Waitangi Tribunal claimants Andrea Moore and Robbie Taylor say the deal done between Te Atiawa and the Crown is based on the wrong version of history.
The pair have made a claim to the Waitangi Tribunal on behalf of Ngati Awa who they believe are the traditional land owners or mana whenua and the group from which Te Atiawa originated from.
According to Moore, Ngati Awa was also the iwi the government of the day dealt with up until the late 1800s.
Moore and Taylor said their research has turned up documents which support this stance.
"Our korero is paramount to the Te Atiawa story," Moore, who represents Manukorihi hapu on the Te Atiawa Iwi Authority (TAIA) board, said.
She said she had felt shut out and ignored by TAIA throughout the process.
"We should have been firstly part of their negotiations," she said.
Moore and Taylor, who travelled to Wellington to protest against Te Atiawa's initialling of the deed of settlement with the Crown on June 4, said they, and others, were still in the dark about what the settlement actually entailed.
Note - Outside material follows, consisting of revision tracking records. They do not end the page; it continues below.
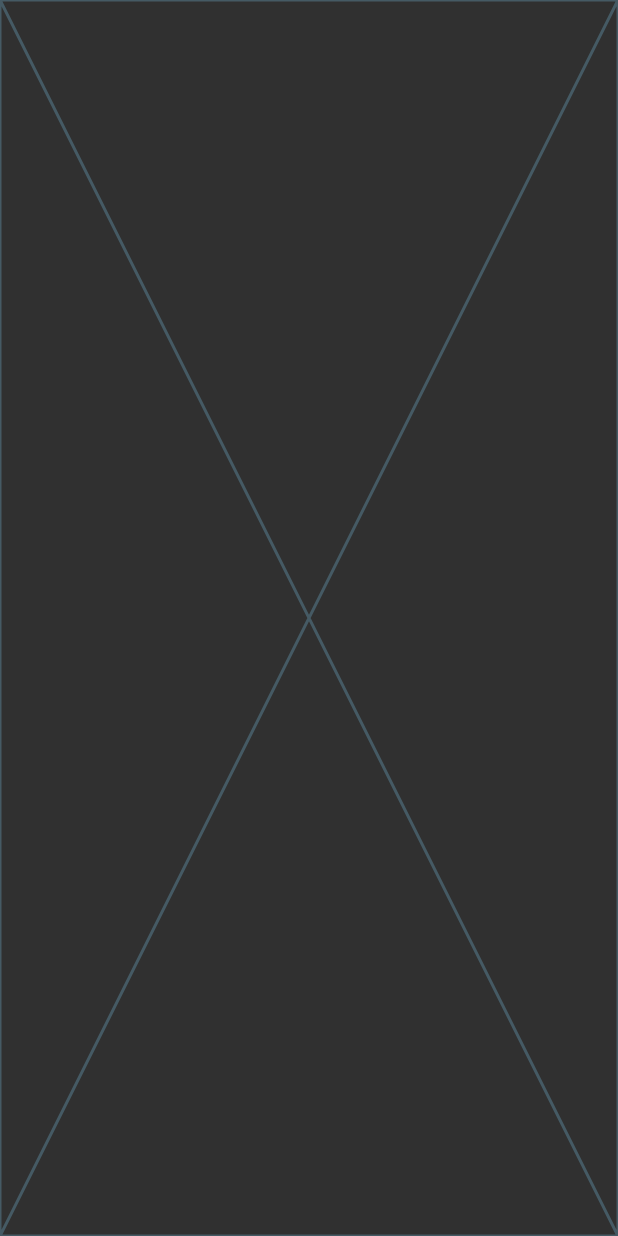
After one commit to Alaiady/notes, a Flutter app: the screen it shows after launch, after a tap on "Flutter Tips", on a phone screen of 412 x 824 dp. The commit adds this screen. Run offline on Flutter 3.47's test engine with Material 2 defaults, Android fonts, the phone set to English and light mode, and no system bars.

Commit message:
create edit note view

```diff
--- a/lib/main.dart
+++ b/lib/main.dart
@@ -11,6 +11,7 @@ class NotesApp extends StatelessWidget {
   @override
   Widget build(BuildContext context) {
     return MaterialApp(
+      debugShowCheckedModeBanner: false,
       theme: ThemeData(
         fontFamily: 'Poppins',
         brightness: Brightness.dark,
--- /dev/null
+++ b/lib/views/edit_notes_view.dart
@@ -0,0 +1,13 @@
+import 'package:flutter/material.dart';
+import 'package:project_11/views/widgets/edit_view_body.dart';
+
+class EditNoteView extends StatelessWidget {
+  const EditNoteView({super.key});
+
+  @override
+  Widget build(BuildContext context) {
+    return Scaffold(
+      body: EditNoteViewBody(),
+    );
+  }
+}
--- a/lib/views/widgets/custom_note_item.dart
+++ b/lib/views/widgets/custom_note_item.dart
@@ -1,11 +1,19 @@
 import 'package:flutter/material.dart';
+import 'package:project_11/views/edit_notes_view.dart';
+import 'package:project_11/views/widgets/edit_view_body.dart';
 
 class NoteItem extends StatelessWidget {
   const NoteItem({super.key});
 
   @override
   Widget build(BuildContext context) {
-    return Container(
+    return GestureDetector(
+      onTap: () {
+        Navigator.push(context, MaterialPageRoute(builder: (context) {
+          return const EditNoteView();
+        }));
+      },
+      child: Container(
         padding: const EdgeInsets.only(top: 24, bottom: 24, left: 18),
         decoration: BoxDecoration(
           color: const Color(0xFFFFCC80),
@@ -41,12 +49,13 @@ class NoteItem extends StatelessWidget {
               padding: const EdgeInsets.only(right: 20),
               child: Text(
                 'October 21,2023',
-              style:
-                  TextStyle(fontSize: 16, color: Colors.black.withOpacity(.5)),
+                style: TextStyle(
+                    fontSize: 16, color: Colors.black.withOpacity(.5)),
               ),
             ),
           ],
         ),
+      ),
     );
   }
 }
--- /dev/null
+++ b/lib/views/widgets/edit_view_body.dart
@@ -0,0 +1,10 @@
+import 'package:flutter/material.dart';
+
+class EditNoteViewBody extends StatelessWidget {
+  const EditNoteViewBody({super.key});
+
+  @override
+  Widget build(BuildContext context) {
+    return const Placeholder();
+  }
+}
```
Lines whose indentation alone changed are shown as unchanged.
"There are a lot of people that are unhappy," Moore said.
However, TAIA chairwoman Wikitoria Keenan said although she was aware of the group's concerns, they had yet to be heard by the tribunal.
"Just saying that they have a claim doesn't mean it has merit," she said.
She said despite Moore and Taylor's view that iwi history would be re-written if the deal was ratified, she believed it was already accurate.
"The whakapapa is the same, the people are still the same people," she said.
Keenan said the settlement negotiation had been made on behalf of the entire iwi, rather than on what individuals or certain groups wanted and it was now up to members to vote on the deal in the coming weeks.
"As many people as possible should take the opportunity to decide on that future," Keenan said.
If the settlement is formally signed in August, Moore and Taylor's claim will also considered to be settled, leaving them with no other recourse.
Moore said although they were both somewhat resigned to this, a no-vote to Te Atiawa's settlement was still a possibility.
Moore said this might force a re-think and provide a new opportunity for everyone involved to sit around the table again, rather than just the select few who had participated in the process to date.
However, if the deal did get the green light, Moore said she and Taylor would continue to voice their concerns at every opportunity they had.
"At least people will know that there is another side to the story and that is the truth," she said.
- Taranaki Daily News
Have you signed up to stop smoking?